British Prime Minister Theresa May has announced her decision to give the House of Commons a last chance to deliver Brexit under the guidelines of a deal that she hammered out with European Commission President Jean-Claude Juncker later last year.
According to May, British MPs will get a vote on whether to hold another referendum if they back the EU Withdrawal Agreement in Commons, she said. “The Government will, therefore, include in the Withdrawal Agreement Bill a requirement to vote on whether to hold a second referendum,” said May.
The new Brexit bill May plans to present to Commons will also contain new “guarantees” on workers’ rights, environmental protections, as well a customs compromise that is designed to resolve the contentious issue of the status of the Irish border post-Brexit.
“We will introduce a new Workers’ Rights Bill to ensure UK workers enjoy rights that are every bit as good as, or better than, those provided for by EU rules,” said May, vowing to discuss further amendments with trade unions and business. “The new Brexit deal will also guarantee there will be no change in the level of environmental protection when we leave the EU.”
The establishment of a new independent Office of Environmental Protection is also part of May’s plan. “The new Brexit deal will also place a legal duty on the Government to seek as close to frictionless trade with the EU in goods as possible, subject to being outside the Single Market and ending freedom of movement. In order to deliver this, the UK will maintain common rules with the EU for goods and agri-food products that are relevant to checks at the border. This will be particularly important for our manufacturing firms and trade unions, protecting thousands of jobs that depend on just-in-time supply chains,” added May.

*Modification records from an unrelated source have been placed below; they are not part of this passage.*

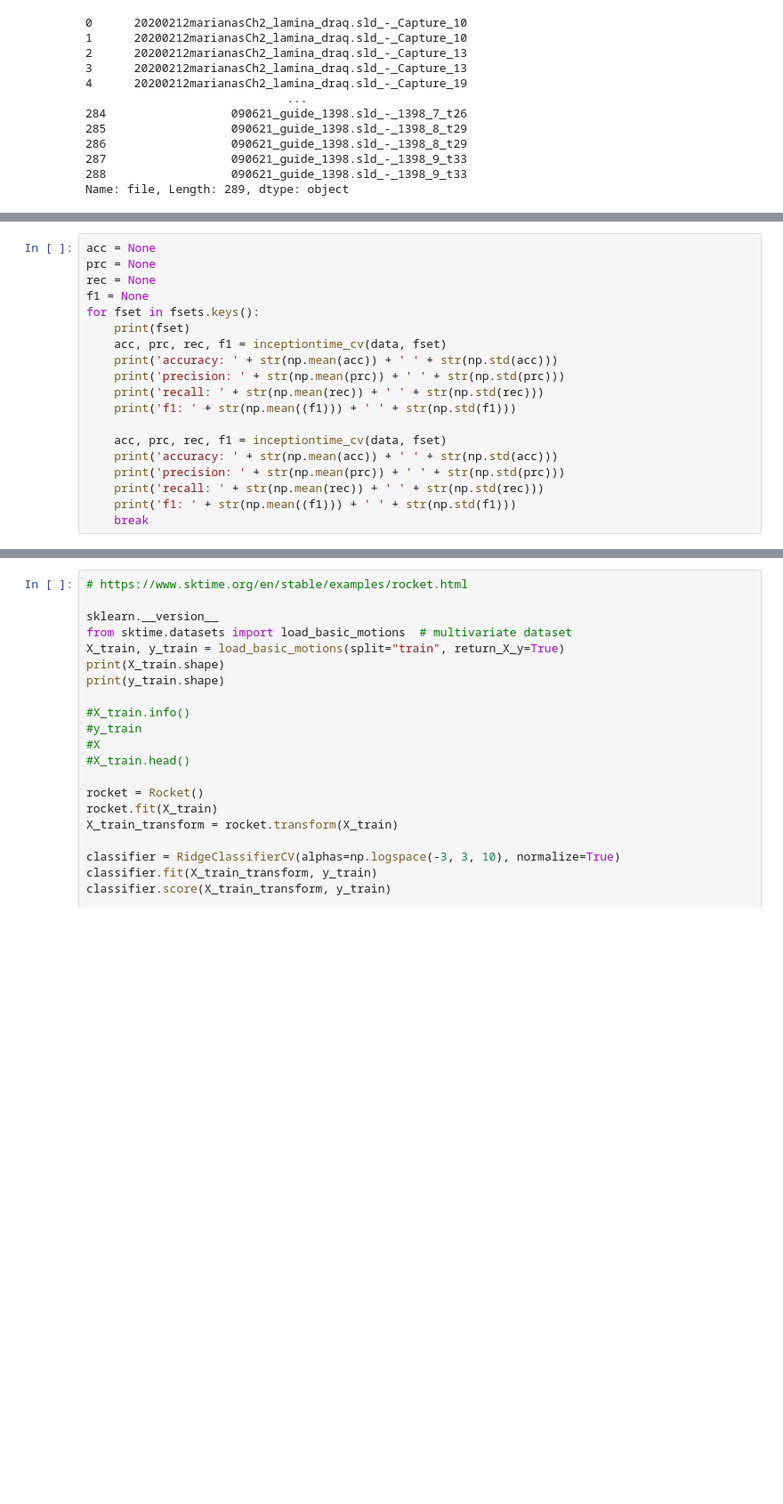
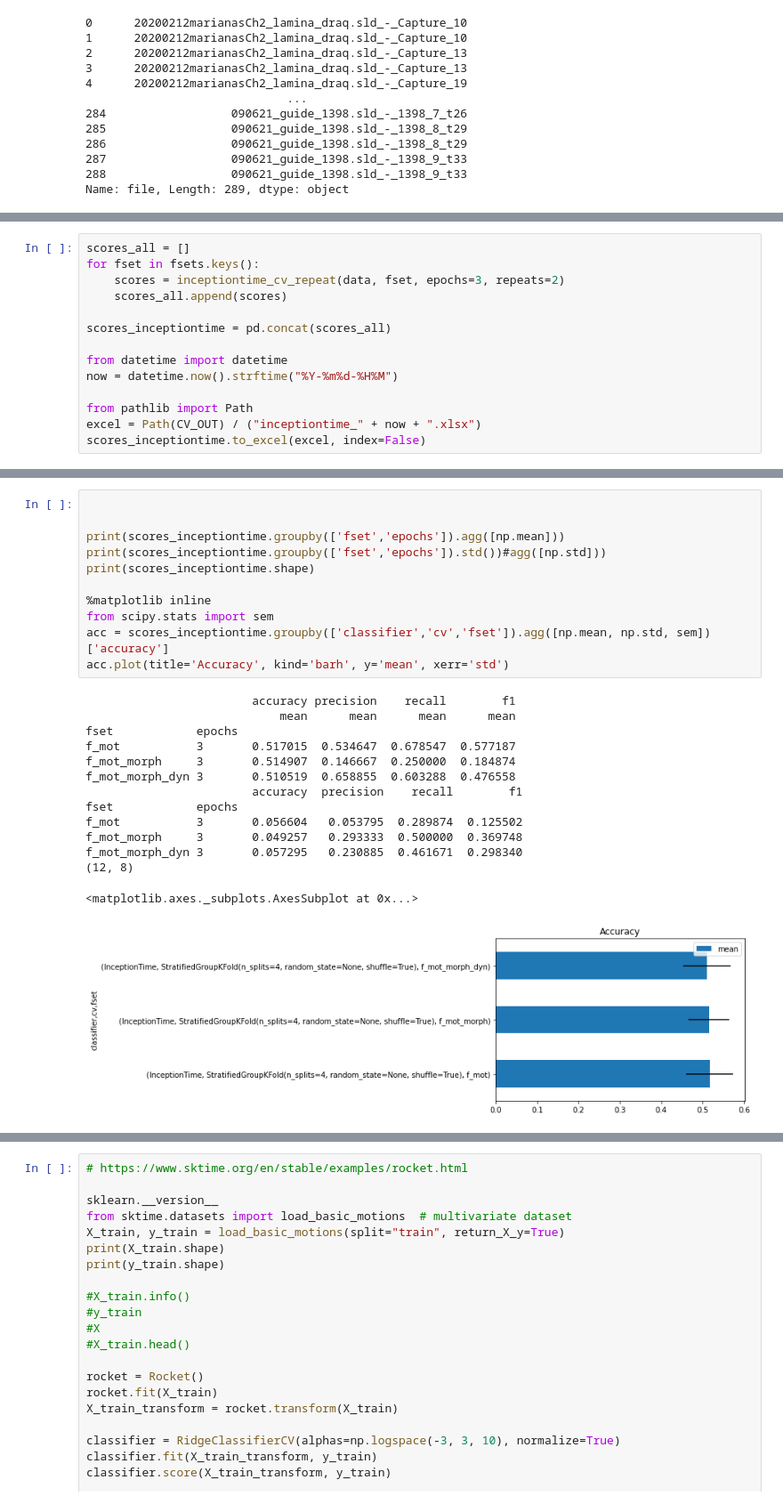
Before and after one commit to redchuk/n_track_ML, a Jupyter notebook: scripts/n_track_InceptionTime.ipynb, the cells around one changed output, grey strips where cells are left out. Shown: that part at 89% size. Saved outputs shown, nothing was run; the diff lists cells and outputs as text; blank space fills up the shorter version.

Commit message:
use StratifiedGroupKFold for cross-validation

```diff
--- a/scripts/n_track_InceptionTime.ipynb
+++ b/scripts/n_track_InceptionTime.ipynb
@@ -512,19 +549,0 @@ def inceptiontime_cv(data, fset):
-# %%
-acc = None
-prc = None
-rec = None
-f1 = None
-for fset in fsets.keys():
-    print(fset)
-    acc, prc, rec, f1 = inceptiontime_cv(data, fset)
-    print('accuracy: ' + str(np.mean(acc)) + ' ' + str(np.std(acc)))
-    print('precision: ' + str(np.mean(prc)) + ' ' + str(np.std(prc)))
-    print('recall: ' + str(np.mean(rec)) + ' ' + str(np.std(rec)))
-    print('f1: ' + str(np.mean((f1))) + ' ' + str(np.std(f1)))
-
-    acc, prc, rec, f1 = inceptiontime_cv(data, fset)
-    print('accuracy: ' + str(np.mean(acc)) + ' ' + str(np.std(acc)))
-    print('precision: ' + str(np.mean(prc)) + ' ' + str(np.std(prc)))
-    print('recall: ' + str(np.mean(rec)) + ' ' + str(np.std(rec)))
-    print('f1: ' + str(np.mean((f1))) + ' ' + str(np.std(f1)))
-    break
@@ -565,0 +550,14 @@ f1: nan nan
+# %%
+scores_all = []
+for fset in fsets.keys():
+    scores = inceptiontime_cv_repeat(data, fset, epochs=3, repeats=2)
+    scores_all.append(scores)
+
+scores_inceptiontime = pd.concat(scores_all)
+
+from datetime import datetime
+now = datetime.now().strftime("%Y-%m%d-%H%M")
+
+from pathlib import Path
+excel = Path(CV_OUT) / ("inceptiontime_" + now + ".xlsx")
+scores_inceptiontime.to_excel(excel, index=False)
@@ -565,0 +574,26 @@ f1: nan nan
+# %%
+
+
+print(scores_inceptiontime.groupby(['fset','epochs']).agg([np.mean]))
+print(scores_inceptiontime.groupby(['fset','epochs']).std())#agg([np.std]))
+print(scores_inceptiontime.shape)
+
+%matplotlib inline
+from scipy.stats import sem
+acc = scores_inceptiontime.groupby(['classifier','cv','fset']).agg([np.mean, np.std, sem])['accuracy']
+acc.plot(title='Accuracy', kind='barh', y='mean', xerr='std')
+# %% [output]
+                        accuracy precision    recall        f1
+                            mean      mean      mean      mean
+fset            epochs
+f_mot           3       0.517015  0.534647  0.678547  0.577187
+f_mot_morph     3       0.514907  0.146667  0.250000  0.184874
+f_mot_morph_dyn 3       0.510519  0.658855  0.603288  0.476558
+                        accuracy  precision    recall        f1
+fset            epochs
+f_mot           3       0.056604   0.053795  0.289874  0.125502
+f_mot_morph     3       0.049257   0.293333  0.500000  0.369748
+f_mot_morph_dyn 3       0.057295   0.230885  0.461671  0.298340
+(12, 8)
+<matplotlib.axes._subplots.AxesSubplot at 0x...>
+[figure, added]
```
Also changed, not shown: parts of 17 cells of this notebook.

The key points of the May’s new Brexit deal include a guarantee of a Commons vote on another referendum before the Brexit agreement is ratified, with the government honouring the outcome, along with a vote on different customs options, including a government proposal for a temporary customs union for goods.
The legal obligation for the UK to come up with an alternative to the Northern Ireland backstop by the end of 2020 remains and the new bill guarantees that if the backstop becomes effective, Northern Ireland will remain aligned with the rest of the UK and will not be part of a separate customs territory.
The European Commission did not immediately react to May’s speech, being rather laconic on Wednesday’s midday briefing. “We are following events closely and patiently, we have no more comments to make,” were the words of the EU executive chief spokesperson.